The data Block Start

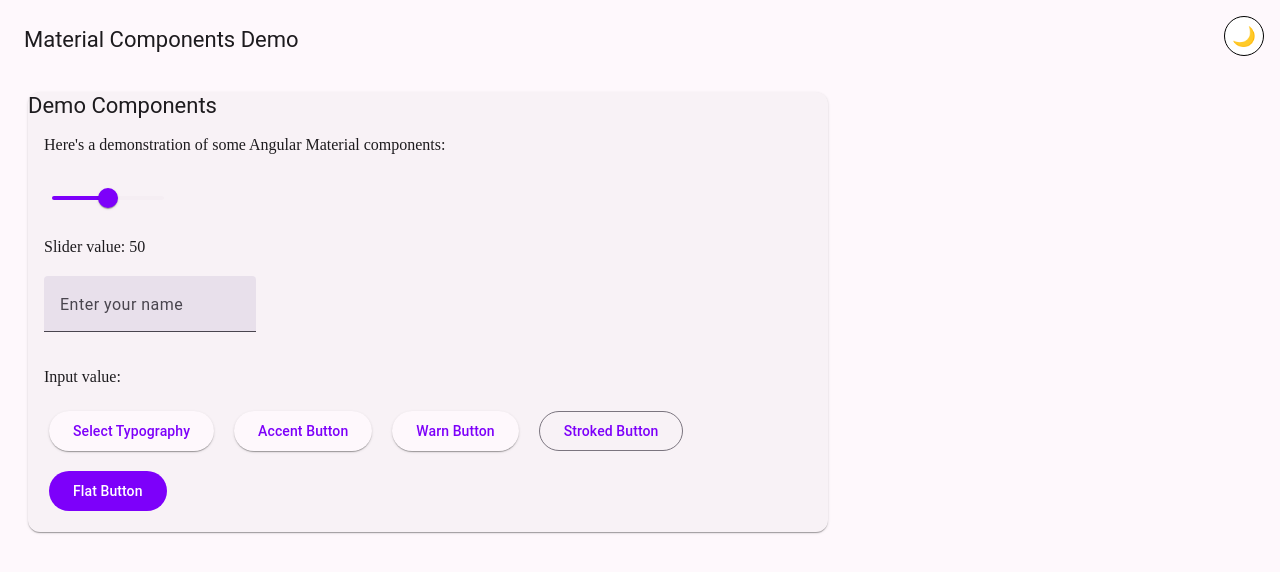
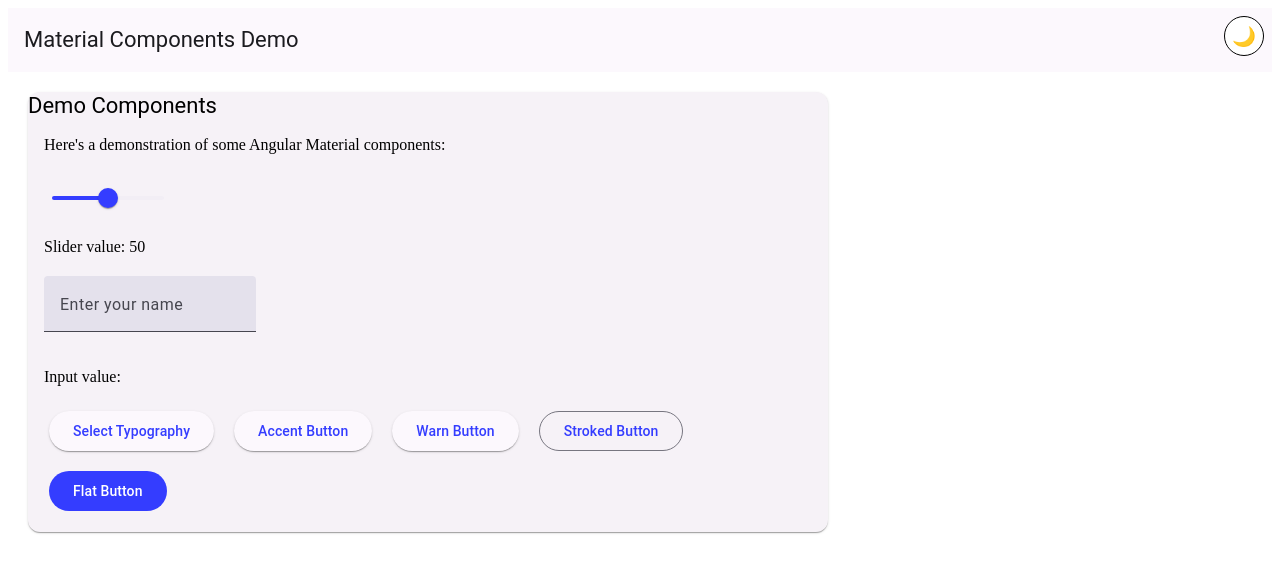
Before and after one commit to kmboyle/edu, an Angular app in the folder frontend/project1/angular-app/: page / in a window 1280 px wide. Shown: the top 572 px of the page. Built offline with nearby package versions, Linux system fonts and the light colour scheme.

Commit message:
more theme effort

```diff
--- a/frontend/project1/angular-app/src/app/app.ts
+++ b/frontend/project1/angular-app/src/app/app.ts
@@ -15,10 +15,13 @@ export class App {
   protected readonly currentTheme = this.themeService.theme;
 
   constructor() {
+    // Apply theme when component initializes
+    this.applyTheme();
+
+    // Watch for theme changes and re-apply theme
     effect(() => {
-      if (this.themeService.theme()) {
-        this.applyTheme();
-      }
+      // This effect will run whenever the theme signal changes
+      this.applyTheme();
     });
   }
 
--- a/frontend/project1/angular-app/src/styles.scss
+++ b/frontend/project1/angular-app/src/styles.scss
@@ -1,39 +1,28 @@
+// styles.scss
 @use '@angular/material' as mat;
+@include mat.core();
 
-html {
-      color-scheme: light dark;
-      @include mat.theme((color: mat.$violet-palette,
-                  typography: Roboto,
-                  density: 0));
+// Define a modern M3 theme
+$my-light-theme: mat.define-theme((
+  color: (
+    theme-type: light,
+    primary: mat.$blue-palette,
+    tertiary: mat.$rose-palette,
+  )
+));
+
+$my-dark-theme: mat.define-theme((
+  color: (
+    theme-type: dark,
+    primary: mat.$blue-palette,
+    tertiary: mat.$rose-palette,
+  )
+));
+
+// Apply the theme
+body {
+  @include mat.all-component-themes($my-light-theme);
+    &.dark-theme {
+    @include mat.all-component-themes($my-dark-theme);
+  }
 }
-
-body {
-      // background: var(--mat-sys-surface);
-      color: var(--mat-sys-on-surface);
-}
-
-// Theme classes for light and dark modes
-.light-theme {
-      --background-color: #ffffff;
-      --text-color: #000000;
-      --surface-color: var(--mat-sys-surface);
-      --on-surface-color: var(--mat-sys-on-surface);
-}
-
-.dark-theme {
-      --background-color: #121212;
-      --text-color: #ffffff;
-      --surface-color: var(--mat-sys-surface);
-      --on-surface-color: var(--mat-sys-on-surface);
-}
-
-// Apply theme to body based on current theme
-body.light-theme {
-      background: var(--surface-color);
-      color: var(--on-surface-color);
-}
-
-body.dark-theme {
-      background: var(--surface-color);
-      color: var(--on-surface-color);
-}
```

The data Block End

Across all the entries, count the lines that contain the string "light", and give that number without anything else.

8